WHAT THE EXERCISE ASKS:
Search the records for "variants". Copy every line where it appears.

══ DATA FOR REVIEW

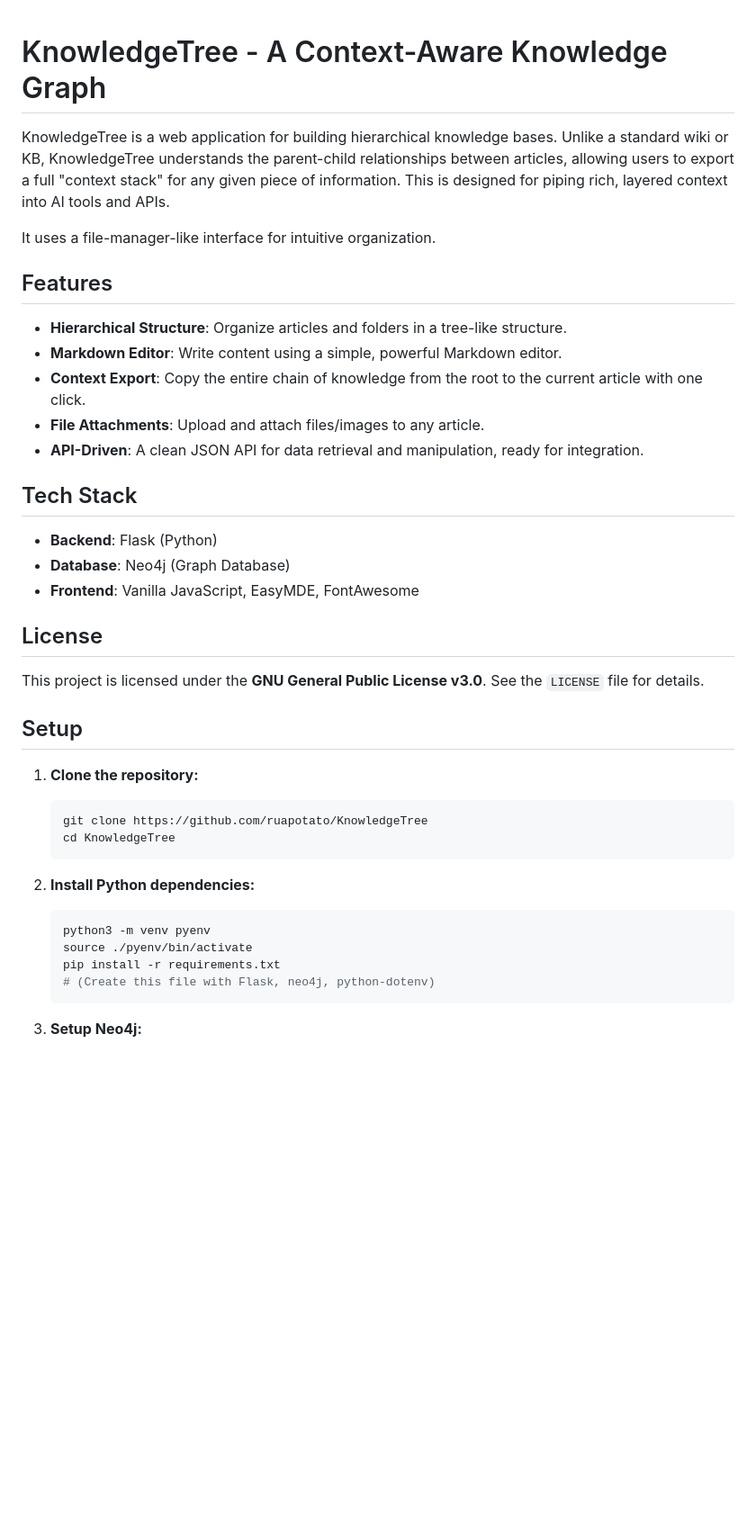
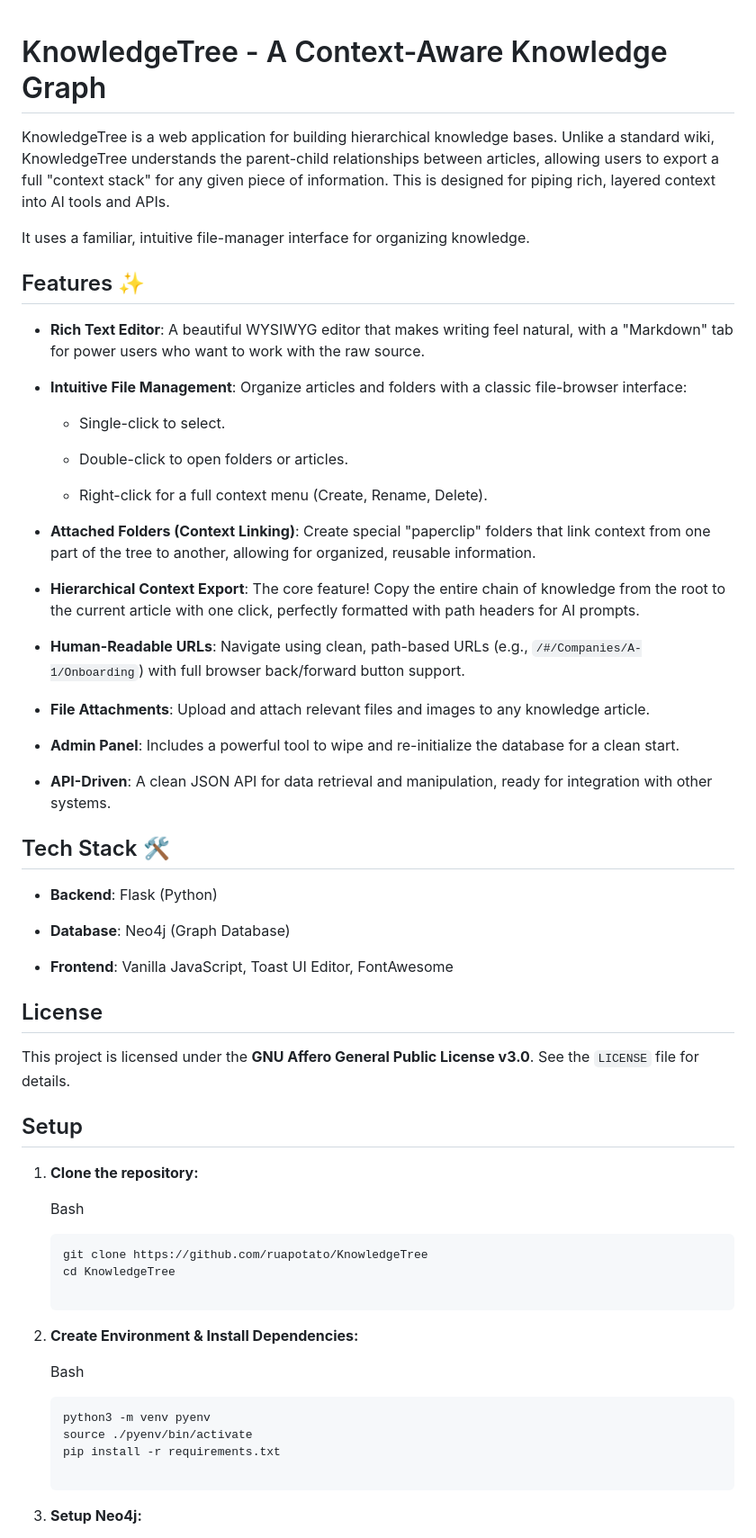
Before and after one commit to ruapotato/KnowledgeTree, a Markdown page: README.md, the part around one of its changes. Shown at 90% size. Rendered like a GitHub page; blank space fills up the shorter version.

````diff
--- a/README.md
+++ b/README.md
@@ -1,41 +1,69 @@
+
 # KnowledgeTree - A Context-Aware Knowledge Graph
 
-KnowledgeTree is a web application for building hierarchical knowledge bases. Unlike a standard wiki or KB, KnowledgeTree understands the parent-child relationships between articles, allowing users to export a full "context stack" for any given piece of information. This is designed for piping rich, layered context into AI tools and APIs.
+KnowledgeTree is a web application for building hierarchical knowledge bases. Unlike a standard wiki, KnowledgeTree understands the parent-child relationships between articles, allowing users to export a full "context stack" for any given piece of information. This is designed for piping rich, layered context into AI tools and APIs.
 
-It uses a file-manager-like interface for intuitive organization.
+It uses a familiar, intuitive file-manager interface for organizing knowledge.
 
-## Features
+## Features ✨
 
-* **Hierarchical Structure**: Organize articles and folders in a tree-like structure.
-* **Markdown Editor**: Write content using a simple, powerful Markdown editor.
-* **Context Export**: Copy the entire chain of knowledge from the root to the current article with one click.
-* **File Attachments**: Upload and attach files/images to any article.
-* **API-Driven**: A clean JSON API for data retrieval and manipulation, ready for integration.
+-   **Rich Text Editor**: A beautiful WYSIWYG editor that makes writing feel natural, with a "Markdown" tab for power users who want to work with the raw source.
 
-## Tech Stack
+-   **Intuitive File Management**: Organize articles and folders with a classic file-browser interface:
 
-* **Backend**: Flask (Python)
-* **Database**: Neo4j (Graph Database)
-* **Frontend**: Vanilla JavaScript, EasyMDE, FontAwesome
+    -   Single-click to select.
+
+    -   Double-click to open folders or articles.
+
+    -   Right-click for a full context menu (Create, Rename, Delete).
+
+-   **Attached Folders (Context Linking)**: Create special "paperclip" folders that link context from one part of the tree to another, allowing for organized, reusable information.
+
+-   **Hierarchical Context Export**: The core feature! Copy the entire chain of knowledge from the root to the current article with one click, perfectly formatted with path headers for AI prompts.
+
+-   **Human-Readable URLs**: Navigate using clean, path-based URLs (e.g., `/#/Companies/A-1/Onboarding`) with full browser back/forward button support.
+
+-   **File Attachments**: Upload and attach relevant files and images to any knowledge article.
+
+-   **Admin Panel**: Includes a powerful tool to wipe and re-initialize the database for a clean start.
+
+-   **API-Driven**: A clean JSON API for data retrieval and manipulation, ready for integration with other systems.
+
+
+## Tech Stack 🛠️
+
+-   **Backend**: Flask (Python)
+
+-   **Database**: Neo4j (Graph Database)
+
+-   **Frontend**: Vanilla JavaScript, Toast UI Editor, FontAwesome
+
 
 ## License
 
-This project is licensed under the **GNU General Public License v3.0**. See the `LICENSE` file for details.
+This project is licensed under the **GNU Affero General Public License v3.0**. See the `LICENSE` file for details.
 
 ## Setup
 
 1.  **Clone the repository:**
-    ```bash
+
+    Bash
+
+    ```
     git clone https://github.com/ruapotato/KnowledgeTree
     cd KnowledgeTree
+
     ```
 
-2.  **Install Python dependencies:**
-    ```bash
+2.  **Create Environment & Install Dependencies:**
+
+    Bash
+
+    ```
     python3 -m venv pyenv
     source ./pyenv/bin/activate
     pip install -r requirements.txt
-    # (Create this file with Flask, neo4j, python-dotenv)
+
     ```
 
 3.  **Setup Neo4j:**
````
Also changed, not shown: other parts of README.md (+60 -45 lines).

════
══ DATA FOR REVIEW

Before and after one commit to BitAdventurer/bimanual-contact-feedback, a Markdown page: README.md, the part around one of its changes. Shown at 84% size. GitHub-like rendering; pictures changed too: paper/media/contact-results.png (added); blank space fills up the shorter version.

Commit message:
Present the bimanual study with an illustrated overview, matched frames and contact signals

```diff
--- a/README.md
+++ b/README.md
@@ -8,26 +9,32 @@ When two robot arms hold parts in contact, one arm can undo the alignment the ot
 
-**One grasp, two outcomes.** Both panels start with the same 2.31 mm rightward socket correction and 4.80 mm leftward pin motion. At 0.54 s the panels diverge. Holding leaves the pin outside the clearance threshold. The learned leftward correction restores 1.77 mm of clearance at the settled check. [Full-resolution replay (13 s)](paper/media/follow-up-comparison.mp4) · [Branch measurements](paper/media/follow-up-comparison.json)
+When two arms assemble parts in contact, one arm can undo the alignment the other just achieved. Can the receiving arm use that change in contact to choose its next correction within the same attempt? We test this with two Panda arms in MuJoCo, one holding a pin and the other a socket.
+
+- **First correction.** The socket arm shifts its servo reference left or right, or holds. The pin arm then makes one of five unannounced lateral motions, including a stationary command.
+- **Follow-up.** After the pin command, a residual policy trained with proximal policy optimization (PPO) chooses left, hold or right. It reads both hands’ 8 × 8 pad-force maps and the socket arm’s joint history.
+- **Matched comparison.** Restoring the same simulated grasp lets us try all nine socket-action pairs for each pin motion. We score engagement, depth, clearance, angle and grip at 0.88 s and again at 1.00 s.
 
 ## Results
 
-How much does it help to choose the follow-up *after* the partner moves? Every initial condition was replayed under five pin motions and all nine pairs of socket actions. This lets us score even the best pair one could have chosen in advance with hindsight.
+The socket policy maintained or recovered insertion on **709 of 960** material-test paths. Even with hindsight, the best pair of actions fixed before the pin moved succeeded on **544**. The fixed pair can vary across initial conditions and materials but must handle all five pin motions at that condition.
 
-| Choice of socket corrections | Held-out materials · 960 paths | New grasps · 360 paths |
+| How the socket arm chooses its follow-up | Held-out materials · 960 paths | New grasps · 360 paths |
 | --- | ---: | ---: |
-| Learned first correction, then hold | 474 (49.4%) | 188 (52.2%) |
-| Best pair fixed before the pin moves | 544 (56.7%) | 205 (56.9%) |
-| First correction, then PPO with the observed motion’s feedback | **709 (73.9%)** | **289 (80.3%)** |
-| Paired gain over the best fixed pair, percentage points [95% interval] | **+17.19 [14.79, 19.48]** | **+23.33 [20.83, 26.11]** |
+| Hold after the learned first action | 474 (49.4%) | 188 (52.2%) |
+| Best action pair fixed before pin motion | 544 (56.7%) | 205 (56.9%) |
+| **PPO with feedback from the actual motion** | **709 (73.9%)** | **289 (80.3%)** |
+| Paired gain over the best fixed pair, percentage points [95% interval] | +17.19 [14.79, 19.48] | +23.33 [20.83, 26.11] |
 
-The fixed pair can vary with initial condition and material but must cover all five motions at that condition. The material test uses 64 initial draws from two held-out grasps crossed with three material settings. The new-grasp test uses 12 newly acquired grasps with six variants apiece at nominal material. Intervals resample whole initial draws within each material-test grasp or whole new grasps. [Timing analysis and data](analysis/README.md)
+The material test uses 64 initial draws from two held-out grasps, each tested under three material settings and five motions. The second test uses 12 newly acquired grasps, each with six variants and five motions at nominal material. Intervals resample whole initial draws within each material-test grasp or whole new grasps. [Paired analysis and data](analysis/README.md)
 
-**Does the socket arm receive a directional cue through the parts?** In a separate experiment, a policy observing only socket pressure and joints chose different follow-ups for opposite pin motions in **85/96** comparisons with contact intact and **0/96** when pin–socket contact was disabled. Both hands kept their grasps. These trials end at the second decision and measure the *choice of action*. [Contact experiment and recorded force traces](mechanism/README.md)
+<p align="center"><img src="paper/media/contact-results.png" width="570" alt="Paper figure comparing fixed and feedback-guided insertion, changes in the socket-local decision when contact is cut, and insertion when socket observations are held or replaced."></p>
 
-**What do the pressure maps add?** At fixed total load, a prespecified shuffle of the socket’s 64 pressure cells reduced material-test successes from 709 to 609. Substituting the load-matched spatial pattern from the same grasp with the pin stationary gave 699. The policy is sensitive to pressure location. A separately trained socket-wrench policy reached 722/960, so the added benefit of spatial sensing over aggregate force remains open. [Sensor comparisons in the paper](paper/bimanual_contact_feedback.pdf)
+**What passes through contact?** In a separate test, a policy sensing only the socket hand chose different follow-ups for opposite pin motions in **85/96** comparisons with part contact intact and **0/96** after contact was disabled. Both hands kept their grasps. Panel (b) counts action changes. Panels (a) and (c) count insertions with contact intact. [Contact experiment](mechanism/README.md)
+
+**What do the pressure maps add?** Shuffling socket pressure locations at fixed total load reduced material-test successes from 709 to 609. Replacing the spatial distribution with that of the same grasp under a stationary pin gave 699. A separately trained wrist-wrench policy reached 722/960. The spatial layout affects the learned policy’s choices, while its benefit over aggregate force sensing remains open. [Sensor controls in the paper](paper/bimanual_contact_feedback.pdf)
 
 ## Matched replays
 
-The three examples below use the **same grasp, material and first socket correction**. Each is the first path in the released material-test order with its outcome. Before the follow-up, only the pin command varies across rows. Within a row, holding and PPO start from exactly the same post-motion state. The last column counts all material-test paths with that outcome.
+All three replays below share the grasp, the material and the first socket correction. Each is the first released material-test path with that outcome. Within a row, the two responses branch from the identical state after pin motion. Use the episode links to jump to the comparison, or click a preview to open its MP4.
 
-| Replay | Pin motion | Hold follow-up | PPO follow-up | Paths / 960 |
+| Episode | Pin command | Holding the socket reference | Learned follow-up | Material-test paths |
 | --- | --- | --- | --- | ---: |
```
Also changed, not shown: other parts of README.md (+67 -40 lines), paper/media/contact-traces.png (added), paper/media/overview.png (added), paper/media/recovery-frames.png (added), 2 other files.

════

PROBLEM SOLUTION:
-The fixed pair can vary with initial condition and material but must cover all five motions at that condition. The material test uses 64 initial draws from two held-out grasps crossed with three material settings. The new-grasp test uses 12 newly acquired grasps with six variants apiece at nominal material. Intervals resample whole initial draws within each material-test grasp or whole new grasps. [Timing analysis and data](analysis/README.md)
+The material test uses 64 initial draws from two held-out grasps, each tested under three material settings and five motions. The second test uses 12 newly acquired grasps, each with six variants and five motions at nominal material. Intervals resample whole initial draws within each material-test grasp or whole new grasps. [Paired analysis and data](analysis/README.md)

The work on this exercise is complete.